7. www.taacf.org, for description of TAACF assays.         [ Links ]

8. Paitayatat, S.; Tarnchompoo, B.; Thebtaranonth, Y.; Yuthavong, Y. J. Med. Chem. 1997, 40, 633-638.         [ Links ]

9. Taylor, D. K.; Avery, T. D.; Greatrex, B. W. Tiekink, E. R.; Macreadie, I. G.; Macreadie, P. I.; Humphries, A. D; Kalkanidis, M.; Fox, E. N.; Klonis, N.; Tilley, L. J. Med. Chem. 2004, 47, 1833-1839.         [ Links ]

10. Foley, M.; Tilley, L. Pharmacol. Ther. 1998, 79, 55-87.         [ Links ]

11. Oh, S.; Jeong, I.; Shin, W.; Lee, S. Bioorg. Med. Chem. Lett. 2003, 13, 3665-3668.         [ Links ]

12. Oh, S.; Jeong, I.; Shin, W.; Lee, S. Bioorg. Med. Chem. Lett. 2004, 14, 3683-3686.         [ Links ]

ACKNOWLEDGEMENTS

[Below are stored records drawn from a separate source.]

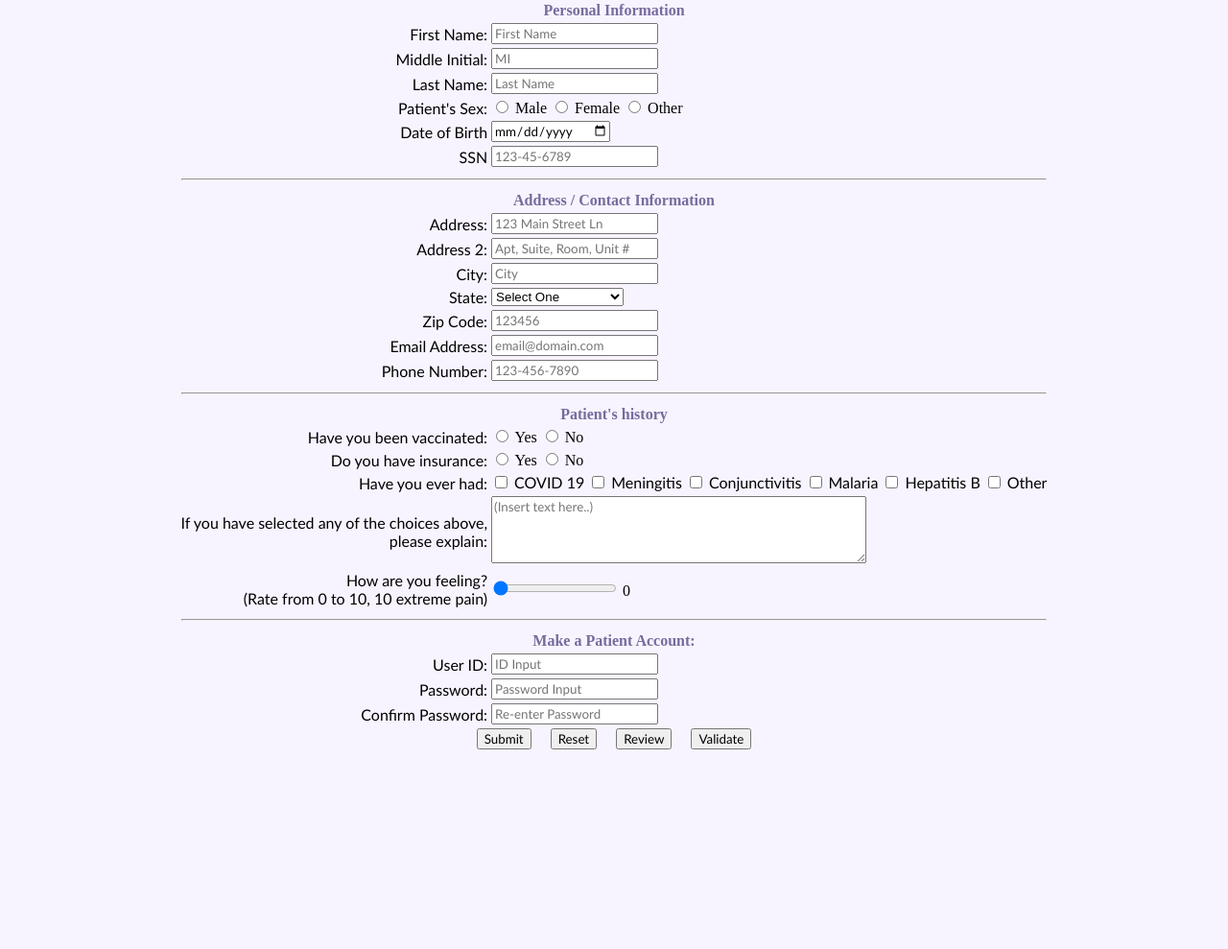
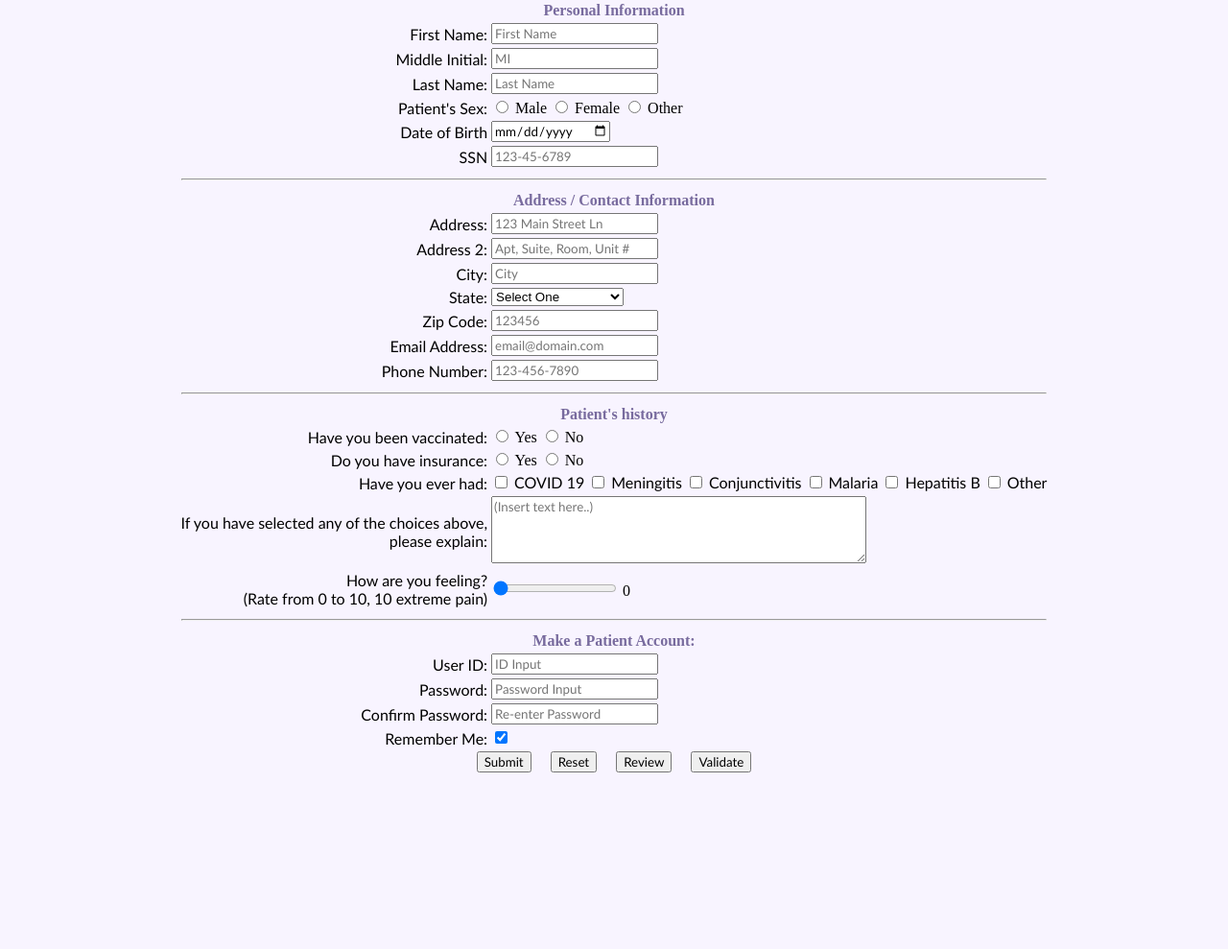
Before and after one commit to lexalt04-alt/mis3371-HW4, a plain HTML site: page homework4.html in a window 1280 px wide. Shown: the part 95-1084 px from the top of the page at 96% size. Drawn offline with Linux system fonts and the light colour scheme.

Commit message:
Update homework4.html

```diff
--- a/homework4.html
+++ b/homework4.html
@@ -521,6 +521,19 @@
                         </td>
                     </tr>
 
+                    <!-- check box-->
+                     <tr>
+                        <td class="td1"> <label for="remember-me">Remember Me:</label></td>
+                        <td>
+                            <input
+                                type="checkbox"
+                                id="remember-me"
+                                name="remember-me"
+                                checked
+                            />
+                        </td>
+                    </tr>
+
                     <tr>
                         <td colspan="4">
                             <center>
```
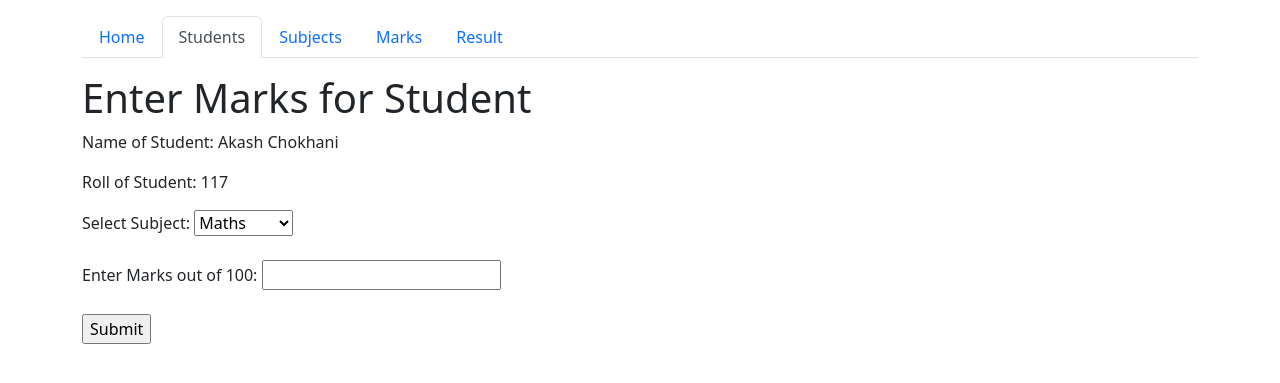
After one commit to Akash-Chokhani/srms, a Django app: page /edit/117 in a window 1280 px wide. The commit adds this page. Shown: the top 383 px of the page. Run offline with Django 4.2, Linux system fonts and the light colour scheme; data comes from the database, SQL or seed files in the repository; both versions use the stored data as it was after the commit.

Commit message:
[ADD] delete feature and edit page for students marks

```diff
--- a/srms/urls.py
+++ b/srms/urls.py
@@ -17,6 +17,9 @@ Including another URLconf
 from django.contrib import admin
 from django.urls import path, include
 
+admin.site.site_header = "SRMS Admin"
+admin.site.site_title = "SRMS Admin Portal"
+
 urlpatterns = [
     path('admin/', admin.site.urls),
     path('', include('students.urls')),
--- a/students/models.py
+++ b/students/models.py
@@ -1,16 +1,18 @@
 from django.db import models
-
-class Students(models.Model):
-    rollno = models.CharField(max_length=10)
-    name = models.CharField(max_length=100)
-    def __str__(self):
-        return self.rollno
 
 class Branch(models.Model):
     br_code = models.CharField(max_length=10)
     br_name = models.CharField(max_length=50)
     def __str__(self):
         return self.br_code
+
+class Students(models.Model):
+    rollno = models.CharField(max_length=10)
+    name = models.CharField(max_length=100)
+    branch = models.ForeignKey(Branch, blank=True, null=True, on_delete=models.CASCADE)
+    def __str__(self):
+        return self.rollno
+
 
 class Subjects(models.Model):
     sub_code = models.CharField(max_length=10)
--- a/students/templates/add.html
+++ b/students/templates/add.html
@@ -50,10 +50,10 @@
     <form action="addrecord/" method="post">
         {% csrf_token %}
         Roll No:<br>
-        <input name="rolle">
+        <input name="rolle" required>
         <br><br>
         Student:<br>
-        <input name="naam">
+        <input name="naam" required>
         <br><br>
         <input type="submit" value="Submit">
     </form>
--- /dev/null
+++ b/students/templates/edit.html
@@ -0,0 +1,60 @@
+{% extends 'master.html' %}
+
+{% block title %}
+    Enter Marks
+{% endblock %}
+
+{% block content %}
+<div class='container mt-3'>
+    <ul class='nav nav-tabs'>
+        <li class='nav-item'>
+            <a href='/' class='nav-link'>Home</a>
+        </li>
+        <li class=''>
+            <a href='/students' class='nav-link active'>Students</a>
+        </li>
+        <li class='nav-item'>
+            <a href='/subjects' class='nav-link'>Subjects</a>
+        </li>
+        <li class='nav-item'>
+            <a href='/marks' class='nav-link'>Marks</a>
+        </li>
+        <li class='nav-item'>
+            <a href='/result' class='nav-link'>Result</a>
+        </li>
+    </ul>
+</div>
+
+<div class='container mt-3'>
+    <h1>Enter Marks for Student</h1>
+
+    <form action="{% url 'edit' student.rollno %}" method="post">
+        {% csrf_token %}
+        <p>
+            Name of Student: {{student.name}}
+        </p>
+        <p>
+            Roll of Student: {{student.rollno}}
+        </p>
+
+        <input type="hidden" name="roll" value="{{student.rollno}}">
+        <label for="subject">Select Subject: </label>
+
+        <select name="subject" id="subject">
+        {% for sub in subjects %}
+            <option value="{{sub.id}}"
+                {% if sub == current_sub %}selected="selected"{% endif %}>
+                {{sub.sub_name|capfirst}}
+            </option>
+        {% endfor %}
+        </select>
+
+        <br>
+        <br>
+        <label for="marks">Enter Marks out of 100:</label>
+        <input type="text" name="marks" id="marks">
+        <br><br>
+        <input type="submit" value="Submit">
+    </form>
+</div>
+{% endblock %}
--- a/students/templates/master.html
+++ b/students/templates/master.html
@@ -1,6 +1,7 @@
 <html>
     <head>
         <link href="https://cdn.jsdelivr.net/npm/bootstrap@5.2.3/dist/css/bootstrap.min.css" rel="stylesheet">
+        <link rel="stylesheet" href="https://cdn.jsdelivr.net/npm/bootstrap-icons@1.5.0/font/bootstrap-icons.css">
         <meta charset="utf-8">
         <meta name="viewport" content="width=device-width, initial-scale=1">
 
--- a/students/urls.py
+++ b/students/urls.py
@@ -13,4 +13,7 @@ urlpatterns = [
     path('add/', views.add, name='add'),
     path('add/addrecord/', views.addrecord, name='addrecord'),
     path('accounts/login/', auth_views.LoginView.as_view(template_name="login.html"), name="login"),
+    path('delete/<roll>', views.delete, name="delete"),
+    path('search', views.search, name="search"),
+    path('edit/<roll>', views.edit, name="edit")
 ]
--- a/students/views.py
+++ b/students/views.py
@@ -1,9 +1,10 @@
-from django.shortcuts import render
+from django.shortcuts import render, redirect
 from .models import Students,Branch,Subjects,Marks
 from django.contrib.auth.decorators import login_required
 from django.template import loader
 from django.http import HttpResponse, HttpResponseRedirect
 from django.urls import reverse
+from django.db.models import Q
 
 def test(request):
     return render(request, 'test.html')
@@ -64,8 +65,10 @@ def results(request, roll):
         subject|=Subjects.objects.filter(id=x['sub_code_id']).values()
         total+=x['marks']
         percent+=100
-    percent=(total/percent)*100
-    percent=round(percent,2)
+
+    if percent!=0:
+        percent=(total/percent)*100
+        percent=round(percent,2)
 
     context={
         'student' : student,
@@ -90,5 +93,55 @@ def addrecord(request):
   member.save()
   return HttpResponseRedirect(reverse('students'))
 
+
+def delete(request, roll):
+    try:
+        del_student = Students.objects.get(rollno=roll)
+        del_student.delete()
+        student=Students.objects.values()
+        message = "Succesfully deleted student record!"
+        context={
+            'student' : student,
+            'message': message
+        }
+        return render(request, 'students.html', context=context)
+    except:
+        return redirect(students)
+
+
+def search(request):
+    query = request.POST.get("query")
+    print(request.POST)
+    print(query)
+    filtered_students = Students.objects.filter(Q(name__icontains=query))
+    context = {
+        'student': filtered_students
+    }
+    return render(request, 'students.html', context)
+
 def ranks(request):
     pass
+
+def edit(request, roll):
+    if request.method=="GET":
+        student = Students.objects.get(rollno=roll)
+        subjects = Subjects.objects.all()
+        context = {
+            'student': student,
+            'subjects': subjects
+        }
+        return render(request, 'edit.html', context)
+    else:
+        roll = request.POST.get('roll')
+        subject = request.POST.get('subject')
+        marks = request.POST.get('marks')
+        student = Students.objects.get(rollno=roll)
+        subject = Subjects.objects.get(id=subject)
+        try:
+            mark = Marks.objects.get(rollno=student, sub_code=subject)
+            mark.marks = marks
+            mark.save()
+        except:
+            mark = Marks(rollno=student, sub_code=subject, marks=marks)
+            mark.save()
+        return redirect(results, roll=roll)
```
Also changed, not shown: students/templates/students.html (+30 -3 lines), db.sqlite3, students/migrations/0007_students_branch.py (added).
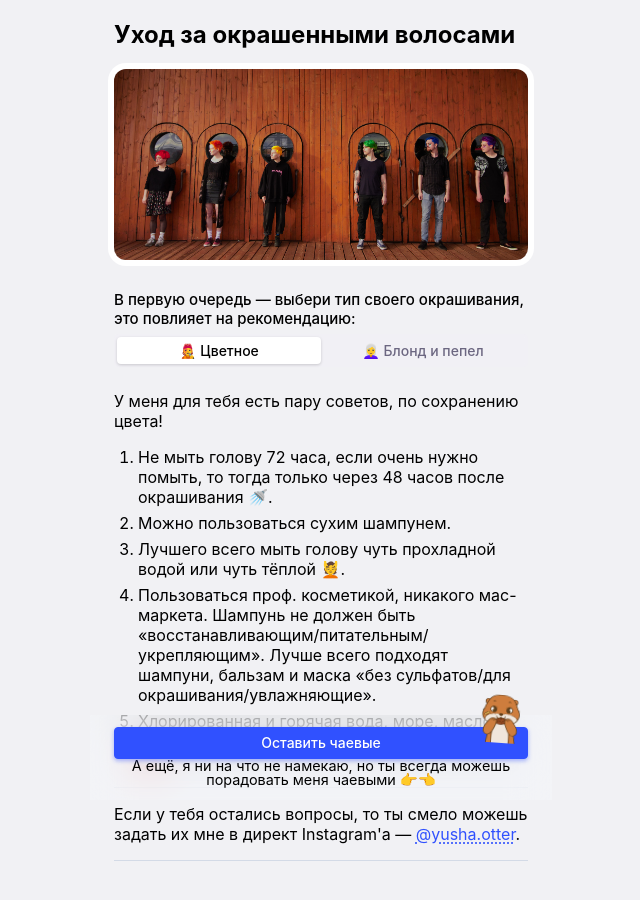
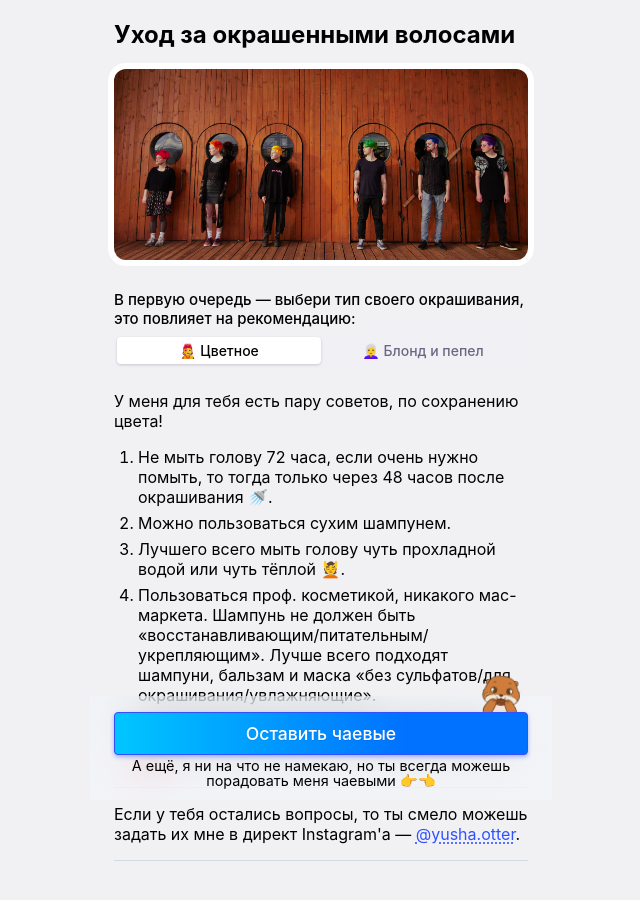
Before and after one commit to kriakiku/yusha, a Nuxt app: page /article/care-for-colored-hair in a window 1280 px wide. Shown: the top 900 px of the page, without its empty margins (319-959 px from the left). Built offline with nearby package versions, Linux system fonts and the light colour scheme.

Commit message:
feat: smooth scroll

```diff
--- a/components/content/TipInfo.vue
+++ b/components/content/TipInfo.vue
@@ -33,7 +33,7 @@
   margin: 0 calc(var(--content-padding) * -1);
   padding: calc(var(--content-padding) / 2) var(--content-padding);
 
-  &__button {
+  .it-btn {
     margin: 4px 0 4px 0;
     padding: 12px 10px;
     font-size: 1.1rem;
--- a/layouts/default.vue
+++ b/layouts/default.vue
@@ -1,5 +1,5 @@
 <template>
-  <div class="layout">
+  <div class="layout" ref="layout">
     <header class="layout__header">
       <UiLogo />
       <!-- Instagram -->
@@ -27,6 +27,14 @@
 <script setup>
 const { $router } = useNuxtApp();
 const routeName = computed(() => $router.currentRoute.value.name);
+const layout = ref(null);
+
+watch(routeName, () => {
+  if (!process.server && layout.value && document) {
+    layout.value.scrollTop = 0;
+    document.scrollTop = 0;
+  }
+});
 </script>
 
 <style lang="less">
@@ -46,7 +54,9 @@ const routeName = computed(() => $router.currentRoute.value.name);
 
   font-family: Inter, system-ui, -apple-system, BlinkMacSystemFont, Segoe UI,
     Roboto, Helvetica Neue, Arial, Noto Sans, sans-serif;
-  // -webkit-font-smoothing: antialiased;
+  -webkit-font-smoothing: antialiased;
+
+  scroll-behavior: smooth;
 }
 
 body {
@@ -68,6 +78,7 @@ body {
 
     overflow-x: auto;
     scrollbar-width: none;
+    scroll-behavior: smooth;
     &::-webkit-scrollbar {
       display: none;
     }
```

We wish to thank Dr. J. R. L. Pink and Dr. Foluke Fakorede, TDR, WHO (Switzerland). We are grateful to TAACF (USA) and to NCI, Developmental Therapeutics Program (USA).

 

e-mail: elizabet@ffxb.uba.ar